Traditional IRAs, which were created in 1974, are owned by roughly 35.1 million U.S. households. And Roth IRAs, created as part of the Taxpayer Relief Act in 1997, are owned by nearly 24.9 million households.1
Both are IRAs. And yet each is quite different.
Up to certain limits, traditional IRAs allow individuals to make tax-deductible contributions into the account. Distributions from traditional IRAs are taxed as ordinary income and, if taken before age 59½, may be subject to a 10% federal income tax penalty.2

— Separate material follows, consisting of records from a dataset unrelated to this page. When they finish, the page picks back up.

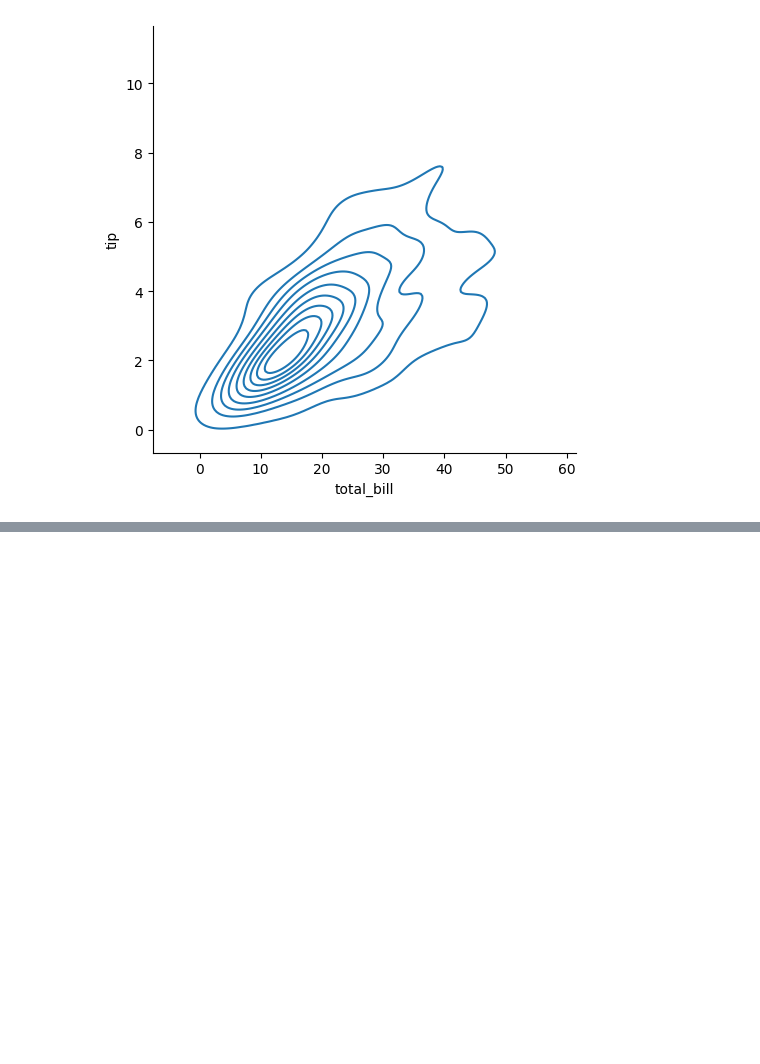
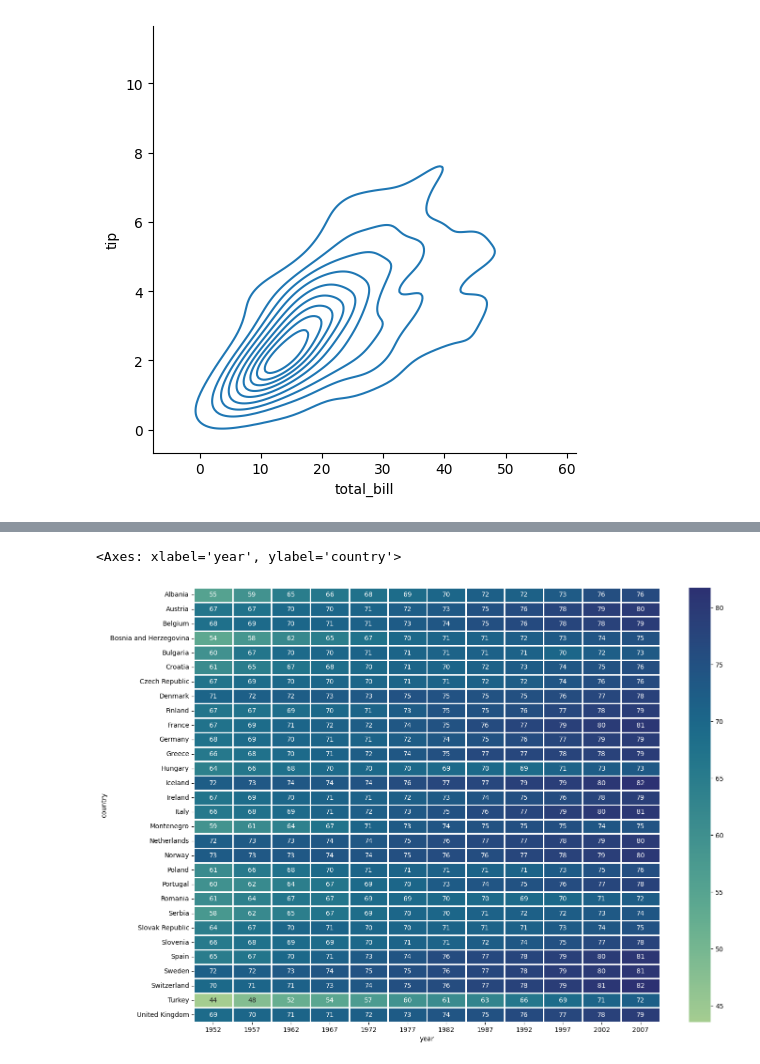
Before and after one commit to JARVIS20240/Python_pandas_for_DS-ML, a Jupyter notebook: Ch-9_Seaborn/01_Bais.ipynb, the cells around one changed output, grey strips where cells are left out. Cells and saved outputs as stored; diff of their text form; code cells hidden in the pictures; blank space fills up the shorter version.

```diff
--- a/Ch-9_Seaborn/01_Bais.ipynb
+++ b/Ch-9_Seaborn/01_Bais.ipynb
@@ -260,0 +284,3 @@ sns.displot(data=tips, x="total_bill", y="tip", kind="kde")
+# %%
+temp_df = gap[gap['continent'] == "Europe"].pivot(index="country", columns="year", values="lifeExp")
+temp_df.head()
@@ -260,0 +295,9 @@ sns.displot(data=tips, x="total_bill", y="tip", kind="kde")
+# %%
+plt.figure(figsize=(16,12))
+sns.heatmap(temp_df, annot=True, linewidths=0.9, cmap="crest")
+# annot = True -> for Display numbers/values
+# linewidth = 0.5
+# cmap for colors -> viridis, plasma, inferno, magma, crest etc....
+# %% [output]
+<Axes: xlabel='year', ylabel='country'>
+[figure, added]
```
Also changed, not shown: parts of 6 cells of this notebook.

For individuals covered by a retirement plan at work the deduction for a traditional IRA in 2018 is phased out for incomes between $101,000 and $121,000 for married couples filing jointly, and between $63,000 and $73,000 for single filers.